It’s taken a speech by Labour MP Shane Jones under Parliamentary privilege to get a formal inquiry into at least some aspects of the operations of one of the two local supermarket chains. The MP alleged that Countdown was using its market power to deal unfairly with some of its suppliers.
Unlock all of Consumer from just $12 a month
The Commerce Commission has announced it will formally investigate a complaint against Countdown laid by Mr Jones.
It’s welcome news that the black box known as the supermarket industry is being partly prised open. The scale of the Commission’s task can be seen from across the Tasman where the Australian Competition and Consumer Commission (ACCC) has been carrying out a similar investigation into supermarket market power for over a year. The ACCC has resorted to its compulsory information powers in an effort to find out what really goes on in the industry.
Supermarkets may be markets of goods and produce within their four walls but two dominant supermarket chains aren’t a functioning market. They’re a duopoly – one step up from a monopoly. We have possibly the most concentrated supermarket industry in the world now – but it wasn’t always like this. In our 1997 survey of supermarkets there were nine in the Auckland area. Then there was some real competition.
The market power this concentration gives can be seen in the 3 percent increase in revenue Countdown and Foodstuffs achieved in the 2012 year, even though food prices rose by less than 1 percent for the year. They have also been giving more shelf space to their own home brands.
Whatever the results of the Commerce Commission’s investigation, we would like to see a code of conduct brought in similar to that in the UK. The code would even up the imbalance of power between supermarkets and their suppliers, and guarantee fair dealing. We would also like the Commerce Commission to have a more active continuing role in monitoring supermarkets and their market power.
If current trends continue ultimately there will be less choice for consumers and higher prices. Anti-competitive market structures don’t just disadvantage consumers but also the whole economy.
More from consumer.org.nz
About the author:
David Naulls is Consumer's deputy CEO and the editor of Consumer magazine.

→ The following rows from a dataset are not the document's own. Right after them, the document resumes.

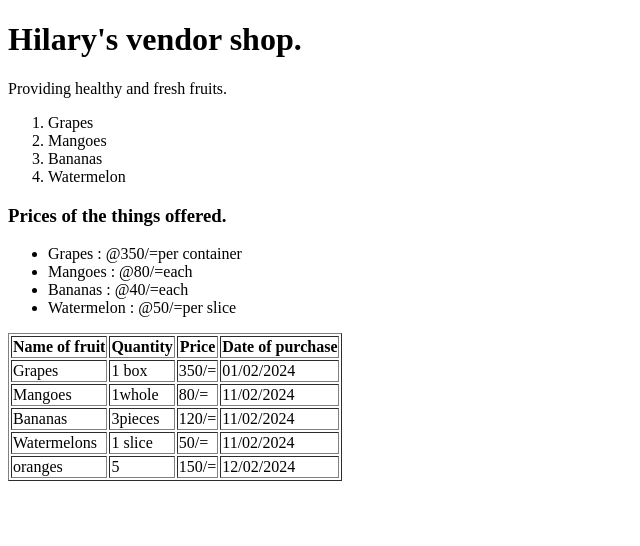
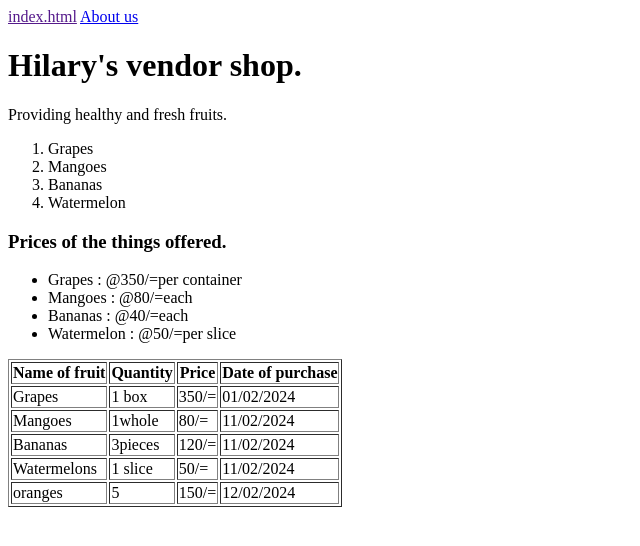
Before and after one commit to AlekChol/html_css_basics, a plain HTML site: page index.html in a window 1280 px wide. Shown: the whole page, without its empty margins (0-640 px from the left). Drawn offline with Linux system fonts and the light colour scheme.

Commit message:
adding links

```diff
--- a/index.html
+++ b/index.html
@@ -7,6 +7,10 @@
     <title>Document</title>
 </head>
 <body>
+    <nav>
+        <a href="">index.html</a>
+        <a href="about_us.html">About us</a>
+    </nav>
     <h1>Hilary's vendor shop.</h1>
     <p>Providing healthy and fresh fruits.</p>
     <ol>
```
Also changed, not shown: about_us.html (added).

David works closely with the research and testing team to ensure the quality of all articles published by Consumer NZ. He has previously been a research writer and contract books writer at Consumer. Before returning as Content Editor, he was a freelance writer and editor for 25 years. David has post-graduate qualifications in journalism and political philosophy.